▶ **Your instructions**: Your task is to count the lines of the records that contain "label". Answer with the number and nothing else.

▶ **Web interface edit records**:

◇ ◇ ◇ ◇ ◇

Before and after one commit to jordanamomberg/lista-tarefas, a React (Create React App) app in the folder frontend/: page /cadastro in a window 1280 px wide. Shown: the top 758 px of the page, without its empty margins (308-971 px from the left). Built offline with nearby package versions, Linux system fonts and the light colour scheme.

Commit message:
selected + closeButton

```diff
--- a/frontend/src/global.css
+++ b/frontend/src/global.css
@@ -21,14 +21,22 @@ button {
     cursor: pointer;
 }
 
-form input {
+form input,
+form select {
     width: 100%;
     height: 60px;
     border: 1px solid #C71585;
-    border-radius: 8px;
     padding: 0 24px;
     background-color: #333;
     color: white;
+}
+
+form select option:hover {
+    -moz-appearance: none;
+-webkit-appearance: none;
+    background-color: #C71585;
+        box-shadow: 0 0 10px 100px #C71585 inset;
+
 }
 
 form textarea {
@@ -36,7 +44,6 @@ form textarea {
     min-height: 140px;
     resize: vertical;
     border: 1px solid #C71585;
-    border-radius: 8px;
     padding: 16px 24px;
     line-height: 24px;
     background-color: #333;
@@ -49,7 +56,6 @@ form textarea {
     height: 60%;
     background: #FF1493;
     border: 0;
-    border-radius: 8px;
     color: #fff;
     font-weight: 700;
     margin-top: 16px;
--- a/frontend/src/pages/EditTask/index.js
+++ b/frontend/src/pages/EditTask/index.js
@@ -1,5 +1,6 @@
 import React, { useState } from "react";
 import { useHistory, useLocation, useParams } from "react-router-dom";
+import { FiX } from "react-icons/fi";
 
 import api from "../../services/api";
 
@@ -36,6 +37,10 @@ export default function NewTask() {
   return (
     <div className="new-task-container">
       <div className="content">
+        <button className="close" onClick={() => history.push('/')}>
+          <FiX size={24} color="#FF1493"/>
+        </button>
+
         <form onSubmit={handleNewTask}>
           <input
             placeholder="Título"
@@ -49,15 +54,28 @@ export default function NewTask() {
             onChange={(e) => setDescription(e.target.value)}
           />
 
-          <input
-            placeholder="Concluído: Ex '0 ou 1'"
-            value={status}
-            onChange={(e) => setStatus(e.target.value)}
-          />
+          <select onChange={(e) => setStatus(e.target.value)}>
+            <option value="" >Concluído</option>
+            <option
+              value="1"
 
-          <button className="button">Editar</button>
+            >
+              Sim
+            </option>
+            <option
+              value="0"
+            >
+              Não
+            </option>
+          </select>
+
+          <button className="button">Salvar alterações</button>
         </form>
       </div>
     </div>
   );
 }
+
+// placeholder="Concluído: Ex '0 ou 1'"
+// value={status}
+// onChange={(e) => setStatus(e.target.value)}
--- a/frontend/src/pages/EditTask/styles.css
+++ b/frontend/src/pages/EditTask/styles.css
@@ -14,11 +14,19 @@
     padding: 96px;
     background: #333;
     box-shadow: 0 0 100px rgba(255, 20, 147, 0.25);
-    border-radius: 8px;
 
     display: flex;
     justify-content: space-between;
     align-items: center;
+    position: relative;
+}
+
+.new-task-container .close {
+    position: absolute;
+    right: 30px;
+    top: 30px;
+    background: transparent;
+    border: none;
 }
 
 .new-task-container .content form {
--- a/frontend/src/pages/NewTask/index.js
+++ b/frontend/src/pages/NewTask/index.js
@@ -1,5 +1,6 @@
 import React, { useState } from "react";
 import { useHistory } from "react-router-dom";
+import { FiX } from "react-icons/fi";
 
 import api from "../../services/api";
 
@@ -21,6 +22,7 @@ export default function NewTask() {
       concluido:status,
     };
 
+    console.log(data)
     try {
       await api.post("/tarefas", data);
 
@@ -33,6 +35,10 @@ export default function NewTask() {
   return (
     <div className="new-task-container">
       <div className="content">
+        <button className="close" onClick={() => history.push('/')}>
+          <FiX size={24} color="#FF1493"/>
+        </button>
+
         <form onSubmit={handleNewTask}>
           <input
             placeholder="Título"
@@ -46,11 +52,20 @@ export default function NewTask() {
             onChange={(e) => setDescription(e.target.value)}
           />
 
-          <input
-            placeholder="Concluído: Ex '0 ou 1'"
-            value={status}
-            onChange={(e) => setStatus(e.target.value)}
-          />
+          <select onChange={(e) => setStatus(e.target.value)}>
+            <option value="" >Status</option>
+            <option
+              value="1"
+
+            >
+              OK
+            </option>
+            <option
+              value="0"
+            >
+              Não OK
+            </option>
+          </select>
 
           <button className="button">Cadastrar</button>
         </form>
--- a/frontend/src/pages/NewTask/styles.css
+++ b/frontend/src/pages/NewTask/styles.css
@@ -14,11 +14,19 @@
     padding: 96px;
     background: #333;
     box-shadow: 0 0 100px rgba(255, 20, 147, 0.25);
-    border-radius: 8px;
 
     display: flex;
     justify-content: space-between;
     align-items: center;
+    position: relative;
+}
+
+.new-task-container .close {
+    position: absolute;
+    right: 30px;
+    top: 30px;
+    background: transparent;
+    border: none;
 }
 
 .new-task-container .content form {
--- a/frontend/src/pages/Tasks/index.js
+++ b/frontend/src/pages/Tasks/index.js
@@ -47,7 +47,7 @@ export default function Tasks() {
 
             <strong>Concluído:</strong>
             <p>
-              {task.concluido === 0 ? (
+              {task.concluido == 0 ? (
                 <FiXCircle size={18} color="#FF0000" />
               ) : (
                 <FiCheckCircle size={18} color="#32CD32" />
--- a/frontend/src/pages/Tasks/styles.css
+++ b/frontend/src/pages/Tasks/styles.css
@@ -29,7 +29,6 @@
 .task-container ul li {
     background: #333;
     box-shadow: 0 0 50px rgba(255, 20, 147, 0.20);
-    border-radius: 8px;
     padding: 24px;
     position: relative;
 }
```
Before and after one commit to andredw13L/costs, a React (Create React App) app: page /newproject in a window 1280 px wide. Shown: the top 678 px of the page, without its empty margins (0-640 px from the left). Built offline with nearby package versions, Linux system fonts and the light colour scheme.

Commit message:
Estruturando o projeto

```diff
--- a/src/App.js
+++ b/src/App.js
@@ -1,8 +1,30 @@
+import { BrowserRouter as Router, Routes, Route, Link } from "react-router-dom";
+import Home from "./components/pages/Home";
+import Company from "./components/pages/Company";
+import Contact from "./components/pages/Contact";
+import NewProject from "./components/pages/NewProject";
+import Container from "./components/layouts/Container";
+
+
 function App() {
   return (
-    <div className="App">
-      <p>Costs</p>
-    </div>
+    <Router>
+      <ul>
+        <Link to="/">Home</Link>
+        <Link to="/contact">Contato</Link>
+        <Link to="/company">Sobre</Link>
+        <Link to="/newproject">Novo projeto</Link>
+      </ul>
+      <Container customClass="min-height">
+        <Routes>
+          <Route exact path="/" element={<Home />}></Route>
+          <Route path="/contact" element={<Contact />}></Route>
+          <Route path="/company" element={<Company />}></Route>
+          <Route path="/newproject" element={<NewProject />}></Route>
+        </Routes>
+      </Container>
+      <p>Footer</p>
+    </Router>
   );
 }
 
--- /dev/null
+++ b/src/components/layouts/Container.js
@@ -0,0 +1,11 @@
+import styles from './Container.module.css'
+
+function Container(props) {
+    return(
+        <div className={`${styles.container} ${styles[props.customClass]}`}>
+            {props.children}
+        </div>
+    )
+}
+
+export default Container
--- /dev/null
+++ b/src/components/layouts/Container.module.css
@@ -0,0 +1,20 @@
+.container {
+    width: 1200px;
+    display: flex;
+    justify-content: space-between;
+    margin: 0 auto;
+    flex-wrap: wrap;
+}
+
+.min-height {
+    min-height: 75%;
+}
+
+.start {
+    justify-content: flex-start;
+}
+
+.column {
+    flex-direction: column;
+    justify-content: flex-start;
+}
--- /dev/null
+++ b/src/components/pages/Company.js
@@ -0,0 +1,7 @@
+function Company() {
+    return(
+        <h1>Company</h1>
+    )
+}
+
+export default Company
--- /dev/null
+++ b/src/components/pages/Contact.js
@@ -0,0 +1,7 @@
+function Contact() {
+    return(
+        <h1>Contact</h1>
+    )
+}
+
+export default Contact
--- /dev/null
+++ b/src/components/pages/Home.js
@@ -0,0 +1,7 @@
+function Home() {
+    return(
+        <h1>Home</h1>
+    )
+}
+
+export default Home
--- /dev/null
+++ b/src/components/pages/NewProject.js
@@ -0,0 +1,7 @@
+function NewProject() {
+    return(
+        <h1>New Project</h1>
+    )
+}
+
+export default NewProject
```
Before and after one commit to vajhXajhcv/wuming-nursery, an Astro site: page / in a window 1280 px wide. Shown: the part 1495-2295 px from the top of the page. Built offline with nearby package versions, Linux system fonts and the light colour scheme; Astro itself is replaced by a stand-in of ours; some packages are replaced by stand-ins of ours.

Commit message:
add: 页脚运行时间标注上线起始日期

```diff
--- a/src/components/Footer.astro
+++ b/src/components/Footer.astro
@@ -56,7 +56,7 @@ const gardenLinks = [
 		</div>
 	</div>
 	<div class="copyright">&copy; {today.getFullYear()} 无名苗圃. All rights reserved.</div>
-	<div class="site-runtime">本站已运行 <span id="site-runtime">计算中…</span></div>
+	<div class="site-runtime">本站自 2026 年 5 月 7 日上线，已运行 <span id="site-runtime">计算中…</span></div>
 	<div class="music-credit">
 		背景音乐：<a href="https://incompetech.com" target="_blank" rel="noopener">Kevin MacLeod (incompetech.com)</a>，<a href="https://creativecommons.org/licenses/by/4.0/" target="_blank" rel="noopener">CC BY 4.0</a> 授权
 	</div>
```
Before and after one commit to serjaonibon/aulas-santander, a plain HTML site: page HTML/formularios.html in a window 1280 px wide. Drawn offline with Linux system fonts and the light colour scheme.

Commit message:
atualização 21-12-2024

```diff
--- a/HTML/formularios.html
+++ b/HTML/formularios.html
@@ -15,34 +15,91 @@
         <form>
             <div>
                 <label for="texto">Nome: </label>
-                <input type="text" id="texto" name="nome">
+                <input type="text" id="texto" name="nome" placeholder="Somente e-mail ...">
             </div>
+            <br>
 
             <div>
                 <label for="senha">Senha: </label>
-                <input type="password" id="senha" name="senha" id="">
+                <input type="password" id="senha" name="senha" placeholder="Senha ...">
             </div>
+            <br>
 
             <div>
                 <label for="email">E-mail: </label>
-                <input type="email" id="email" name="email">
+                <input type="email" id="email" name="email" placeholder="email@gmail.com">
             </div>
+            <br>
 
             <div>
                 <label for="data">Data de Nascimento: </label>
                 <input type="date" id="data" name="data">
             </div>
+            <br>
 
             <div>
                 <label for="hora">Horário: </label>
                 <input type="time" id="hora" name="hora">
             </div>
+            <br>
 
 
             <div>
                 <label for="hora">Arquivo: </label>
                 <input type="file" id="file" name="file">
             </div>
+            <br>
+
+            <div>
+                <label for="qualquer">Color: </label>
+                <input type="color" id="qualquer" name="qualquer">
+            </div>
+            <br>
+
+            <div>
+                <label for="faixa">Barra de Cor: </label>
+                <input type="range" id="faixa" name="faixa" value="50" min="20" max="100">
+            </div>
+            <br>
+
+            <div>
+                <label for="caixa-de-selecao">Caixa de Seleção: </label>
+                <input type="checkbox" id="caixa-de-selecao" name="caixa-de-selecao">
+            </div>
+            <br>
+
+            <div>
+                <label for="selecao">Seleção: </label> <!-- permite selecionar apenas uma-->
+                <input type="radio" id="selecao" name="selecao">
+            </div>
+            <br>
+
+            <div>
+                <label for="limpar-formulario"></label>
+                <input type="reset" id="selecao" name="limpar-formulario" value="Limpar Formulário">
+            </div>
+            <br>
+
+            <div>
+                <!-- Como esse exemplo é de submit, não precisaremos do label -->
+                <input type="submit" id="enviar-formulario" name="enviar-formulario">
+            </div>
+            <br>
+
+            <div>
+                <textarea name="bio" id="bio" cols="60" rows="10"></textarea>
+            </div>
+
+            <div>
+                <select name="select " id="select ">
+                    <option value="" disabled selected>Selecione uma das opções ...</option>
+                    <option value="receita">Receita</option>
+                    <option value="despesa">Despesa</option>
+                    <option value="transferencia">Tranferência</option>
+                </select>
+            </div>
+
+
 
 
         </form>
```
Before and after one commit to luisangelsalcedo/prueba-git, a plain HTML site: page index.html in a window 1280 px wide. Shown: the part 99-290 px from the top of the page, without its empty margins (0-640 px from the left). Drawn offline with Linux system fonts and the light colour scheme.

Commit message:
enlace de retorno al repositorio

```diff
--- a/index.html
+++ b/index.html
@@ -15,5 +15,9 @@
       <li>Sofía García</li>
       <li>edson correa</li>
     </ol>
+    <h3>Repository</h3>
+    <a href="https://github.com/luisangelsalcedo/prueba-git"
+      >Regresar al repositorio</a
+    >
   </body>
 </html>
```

◇ ◇ ◇ ◇ ◇

▶ **Answer section**: 12